EXCERPTED DATA:
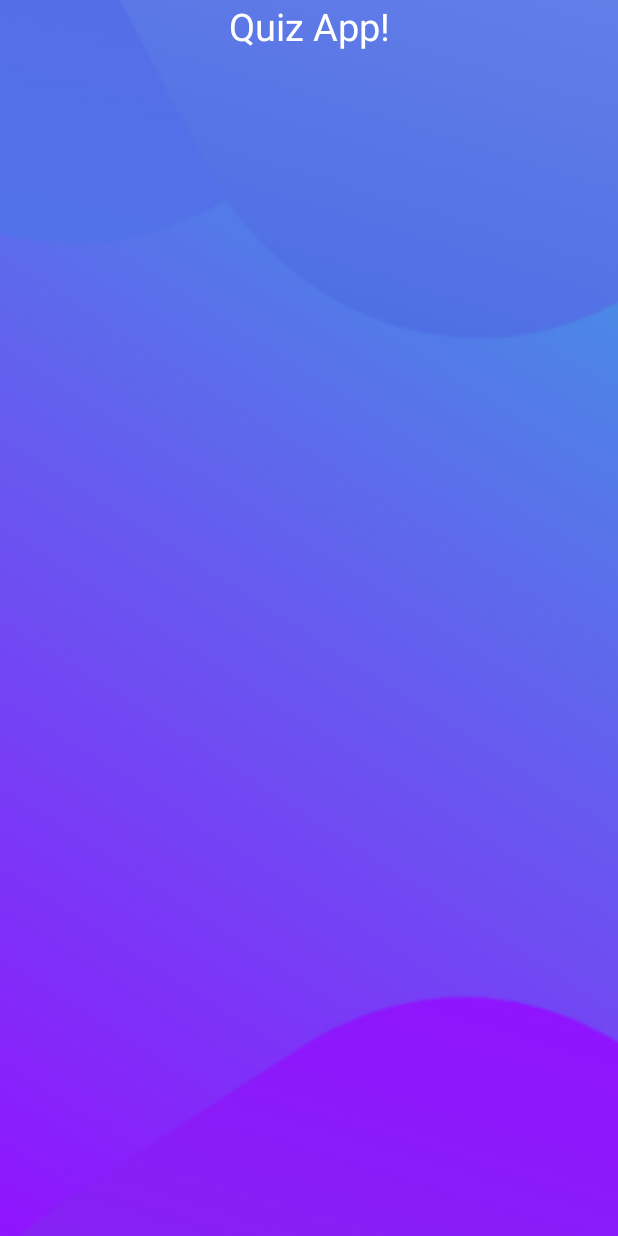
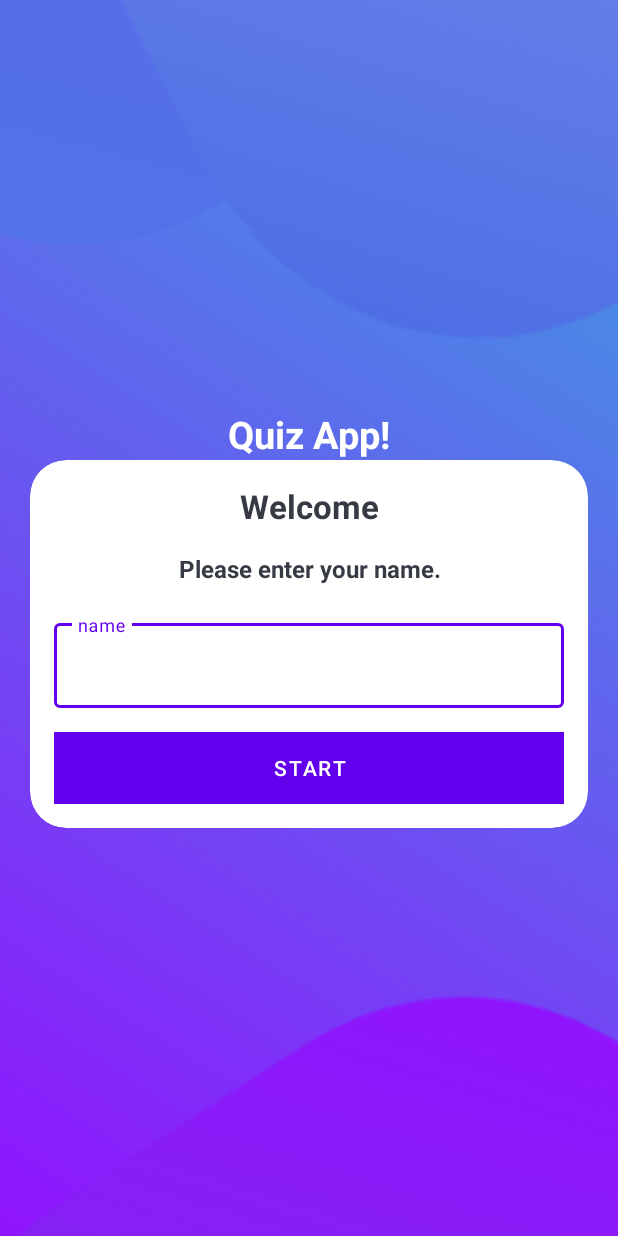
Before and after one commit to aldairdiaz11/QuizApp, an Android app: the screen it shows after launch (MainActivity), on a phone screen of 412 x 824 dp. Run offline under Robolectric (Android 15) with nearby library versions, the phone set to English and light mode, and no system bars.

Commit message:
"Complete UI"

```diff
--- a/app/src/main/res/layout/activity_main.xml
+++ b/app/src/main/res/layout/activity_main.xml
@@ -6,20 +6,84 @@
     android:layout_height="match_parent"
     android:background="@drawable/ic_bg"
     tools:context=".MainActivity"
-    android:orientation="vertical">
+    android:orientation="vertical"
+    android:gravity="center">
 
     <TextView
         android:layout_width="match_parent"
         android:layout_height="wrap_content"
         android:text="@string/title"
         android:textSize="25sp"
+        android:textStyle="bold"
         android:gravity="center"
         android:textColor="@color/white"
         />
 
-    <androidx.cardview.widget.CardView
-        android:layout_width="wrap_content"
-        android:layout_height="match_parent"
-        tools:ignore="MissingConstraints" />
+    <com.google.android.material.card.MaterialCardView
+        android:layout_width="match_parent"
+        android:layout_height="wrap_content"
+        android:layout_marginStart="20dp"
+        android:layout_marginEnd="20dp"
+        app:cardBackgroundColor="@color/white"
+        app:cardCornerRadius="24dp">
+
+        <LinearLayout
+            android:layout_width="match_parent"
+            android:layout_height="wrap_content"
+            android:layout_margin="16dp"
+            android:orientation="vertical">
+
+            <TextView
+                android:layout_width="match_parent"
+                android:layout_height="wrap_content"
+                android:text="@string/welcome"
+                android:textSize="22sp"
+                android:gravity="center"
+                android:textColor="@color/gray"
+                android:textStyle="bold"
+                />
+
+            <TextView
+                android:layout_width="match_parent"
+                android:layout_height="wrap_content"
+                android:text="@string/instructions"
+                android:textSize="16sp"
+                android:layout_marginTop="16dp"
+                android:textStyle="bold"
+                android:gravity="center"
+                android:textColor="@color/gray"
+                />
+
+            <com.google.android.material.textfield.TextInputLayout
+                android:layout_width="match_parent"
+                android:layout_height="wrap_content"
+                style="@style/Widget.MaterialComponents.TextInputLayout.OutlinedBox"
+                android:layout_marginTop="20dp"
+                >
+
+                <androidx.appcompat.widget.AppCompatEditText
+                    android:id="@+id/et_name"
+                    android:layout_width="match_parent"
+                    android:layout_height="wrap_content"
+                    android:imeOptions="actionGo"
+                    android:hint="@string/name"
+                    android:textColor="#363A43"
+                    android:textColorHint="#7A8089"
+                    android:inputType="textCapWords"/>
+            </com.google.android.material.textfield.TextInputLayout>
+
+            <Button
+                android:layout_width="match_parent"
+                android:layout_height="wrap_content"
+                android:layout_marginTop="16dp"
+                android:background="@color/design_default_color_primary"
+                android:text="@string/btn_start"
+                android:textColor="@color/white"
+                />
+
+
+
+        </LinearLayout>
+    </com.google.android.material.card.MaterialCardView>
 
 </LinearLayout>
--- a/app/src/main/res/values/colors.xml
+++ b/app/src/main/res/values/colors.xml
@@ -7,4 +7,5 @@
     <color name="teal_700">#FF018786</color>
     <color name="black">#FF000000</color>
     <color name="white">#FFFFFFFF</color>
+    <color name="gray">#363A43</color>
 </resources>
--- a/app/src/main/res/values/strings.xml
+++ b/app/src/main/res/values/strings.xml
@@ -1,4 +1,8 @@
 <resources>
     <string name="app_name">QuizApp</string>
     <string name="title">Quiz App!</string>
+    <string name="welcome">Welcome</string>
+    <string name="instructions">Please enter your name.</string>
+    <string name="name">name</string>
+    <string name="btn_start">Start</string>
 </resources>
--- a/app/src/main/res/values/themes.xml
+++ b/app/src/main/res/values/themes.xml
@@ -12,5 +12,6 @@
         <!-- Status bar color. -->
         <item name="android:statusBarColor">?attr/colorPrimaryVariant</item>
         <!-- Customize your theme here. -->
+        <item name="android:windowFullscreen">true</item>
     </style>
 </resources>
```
...
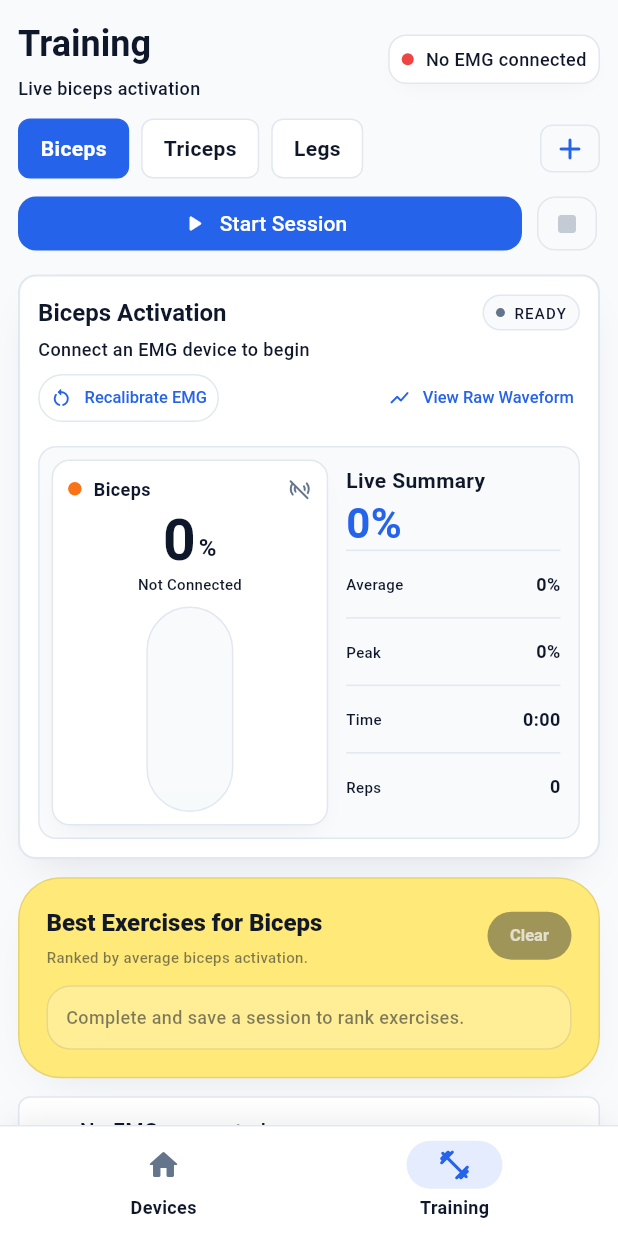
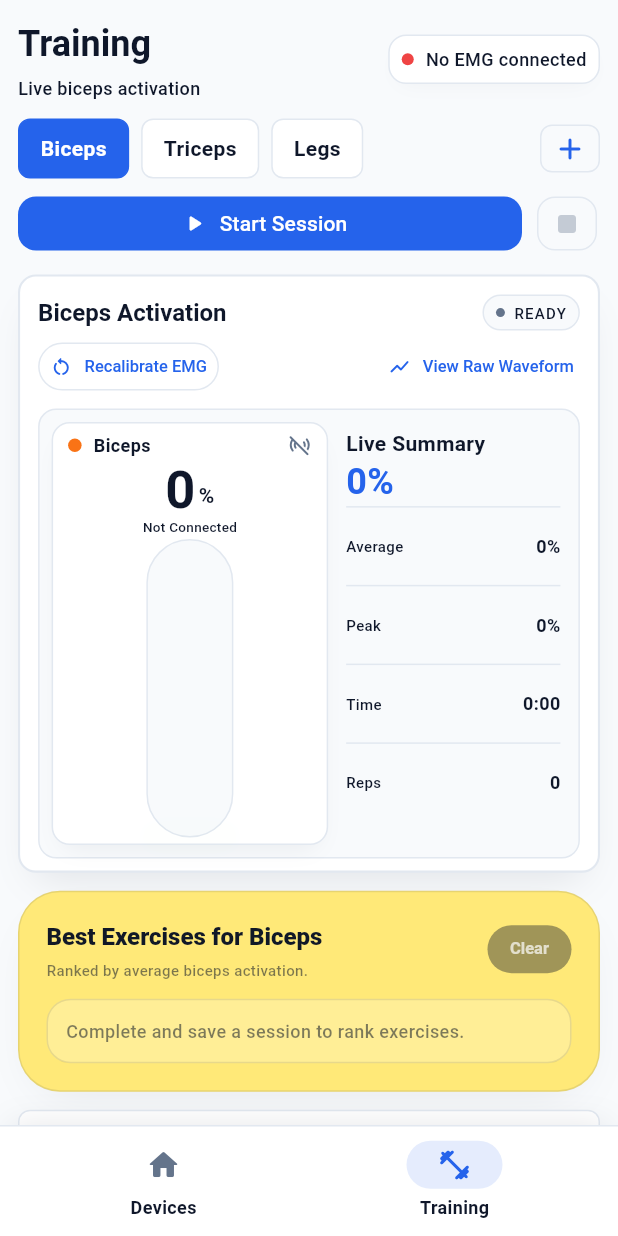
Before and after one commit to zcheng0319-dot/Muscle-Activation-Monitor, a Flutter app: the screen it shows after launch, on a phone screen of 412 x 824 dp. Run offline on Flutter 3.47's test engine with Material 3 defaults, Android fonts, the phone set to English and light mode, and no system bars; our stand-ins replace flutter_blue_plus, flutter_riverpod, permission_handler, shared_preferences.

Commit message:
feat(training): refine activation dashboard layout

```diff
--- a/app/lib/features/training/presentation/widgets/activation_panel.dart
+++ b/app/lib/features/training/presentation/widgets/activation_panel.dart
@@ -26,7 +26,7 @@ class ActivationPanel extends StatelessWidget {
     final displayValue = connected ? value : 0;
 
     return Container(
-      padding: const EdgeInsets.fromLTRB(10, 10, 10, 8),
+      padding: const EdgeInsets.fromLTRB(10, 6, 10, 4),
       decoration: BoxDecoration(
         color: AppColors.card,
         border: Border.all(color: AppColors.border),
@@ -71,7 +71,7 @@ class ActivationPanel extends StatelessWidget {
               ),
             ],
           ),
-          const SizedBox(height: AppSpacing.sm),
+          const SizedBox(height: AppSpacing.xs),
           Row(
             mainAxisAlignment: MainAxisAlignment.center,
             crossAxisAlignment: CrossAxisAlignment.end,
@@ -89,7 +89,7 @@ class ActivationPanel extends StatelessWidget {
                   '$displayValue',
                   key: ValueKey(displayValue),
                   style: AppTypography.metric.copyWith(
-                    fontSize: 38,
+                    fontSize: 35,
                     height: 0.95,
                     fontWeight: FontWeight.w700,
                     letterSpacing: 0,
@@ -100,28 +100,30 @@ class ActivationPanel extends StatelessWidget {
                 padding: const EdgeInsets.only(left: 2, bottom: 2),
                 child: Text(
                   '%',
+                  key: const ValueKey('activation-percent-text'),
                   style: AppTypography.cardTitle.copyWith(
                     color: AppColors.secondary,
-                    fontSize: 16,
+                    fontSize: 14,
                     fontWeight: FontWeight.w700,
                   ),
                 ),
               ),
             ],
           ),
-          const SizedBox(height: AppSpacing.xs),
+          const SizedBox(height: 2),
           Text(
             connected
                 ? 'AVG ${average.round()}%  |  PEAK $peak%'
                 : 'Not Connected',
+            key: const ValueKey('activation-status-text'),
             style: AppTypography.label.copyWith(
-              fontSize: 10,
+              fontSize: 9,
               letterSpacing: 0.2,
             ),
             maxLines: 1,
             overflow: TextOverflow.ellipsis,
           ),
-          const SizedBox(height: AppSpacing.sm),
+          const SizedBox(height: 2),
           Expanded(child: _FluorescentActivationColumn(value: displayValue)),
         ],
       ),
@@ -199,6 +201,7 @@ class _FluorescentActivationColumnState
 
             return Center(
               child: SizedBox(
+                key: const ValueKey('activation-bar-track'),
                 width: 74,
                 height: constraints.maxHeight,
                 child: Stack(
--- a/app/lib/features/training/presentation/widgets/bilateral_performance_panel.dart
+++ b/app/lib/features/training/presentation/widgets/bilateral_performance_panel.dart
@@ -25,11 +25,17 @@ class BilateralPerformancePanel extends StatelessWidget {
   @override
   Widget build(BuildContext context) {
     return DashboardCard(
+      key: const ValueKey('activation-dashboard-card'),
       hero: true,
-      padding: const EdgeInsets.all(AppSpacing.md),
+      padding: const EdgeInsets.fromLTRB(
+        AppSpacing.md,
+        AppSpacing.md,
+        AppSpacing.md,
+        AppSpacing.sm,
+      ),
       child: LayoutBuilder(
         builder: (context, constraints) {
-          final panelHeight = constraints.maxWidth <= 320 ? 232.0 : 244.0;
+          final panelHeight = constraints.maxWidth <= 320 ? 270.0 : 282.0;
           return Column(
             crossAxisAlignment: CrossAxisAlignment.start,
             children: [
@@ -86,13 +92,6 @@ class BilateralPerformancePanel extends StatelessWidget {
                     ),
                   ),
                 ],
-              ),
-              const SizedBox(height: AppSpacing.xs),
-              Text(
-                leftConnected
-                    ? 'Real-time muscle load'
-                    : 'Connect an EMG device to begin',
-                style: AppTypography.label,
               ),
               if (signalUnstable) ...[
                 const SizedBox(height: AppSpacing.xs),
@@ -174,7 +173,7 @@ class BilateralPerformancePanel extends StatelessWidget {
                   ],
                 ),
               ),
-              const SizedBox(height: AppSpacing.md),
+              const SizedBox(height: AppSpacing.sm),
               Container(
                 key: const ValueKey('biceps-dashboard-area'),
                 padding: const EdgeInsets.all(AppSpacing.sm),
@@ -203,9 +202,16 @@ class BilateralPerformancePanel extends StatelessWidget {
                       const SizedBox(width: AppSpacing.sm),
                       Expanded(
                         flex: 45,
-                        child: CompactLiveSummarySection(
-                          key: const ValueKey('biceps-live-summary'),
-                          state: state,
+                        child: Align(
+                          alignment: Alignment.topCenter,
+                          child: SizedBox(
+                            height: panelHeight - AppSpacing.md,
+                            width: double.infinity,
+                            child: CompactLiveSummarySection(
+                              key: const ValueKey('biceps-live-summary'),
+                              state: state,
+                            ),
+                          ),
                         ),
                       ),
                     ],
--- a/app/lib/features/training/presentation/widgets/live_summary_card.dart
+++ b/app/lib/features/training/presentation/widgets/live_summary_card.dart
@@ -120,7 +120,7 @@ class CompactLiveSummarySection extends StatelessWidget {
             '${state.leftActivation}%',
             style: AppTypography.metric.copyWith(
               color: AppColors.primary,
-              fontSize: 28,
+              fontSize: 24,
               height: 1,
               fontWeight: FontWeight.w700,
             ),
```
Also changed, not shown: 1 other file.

REQUIRED ACTION: Look through the entries and copy every line in which the string "training" appears.

EXERCISE SOLUTION:
feat(training): refine activation dashboard layout
--- a/app/lib/features/training/presentation/widgets/activation_panel.dart
+++ b/app/lib/features/training/presentation/widgets/activation_panel.dart
--- a/app/lib/features/training/presentation/widgets/bilateral_performance_panel.dart
+++ b/app/lib/features/training/presentation/widgets/bilateral_performance_panel.dart
--- a/app/lib/features/training/presentation/widgets/live_summary_card.dart
+++ b/app/lib/features/training/presentation/widgets/live_summary_card.dart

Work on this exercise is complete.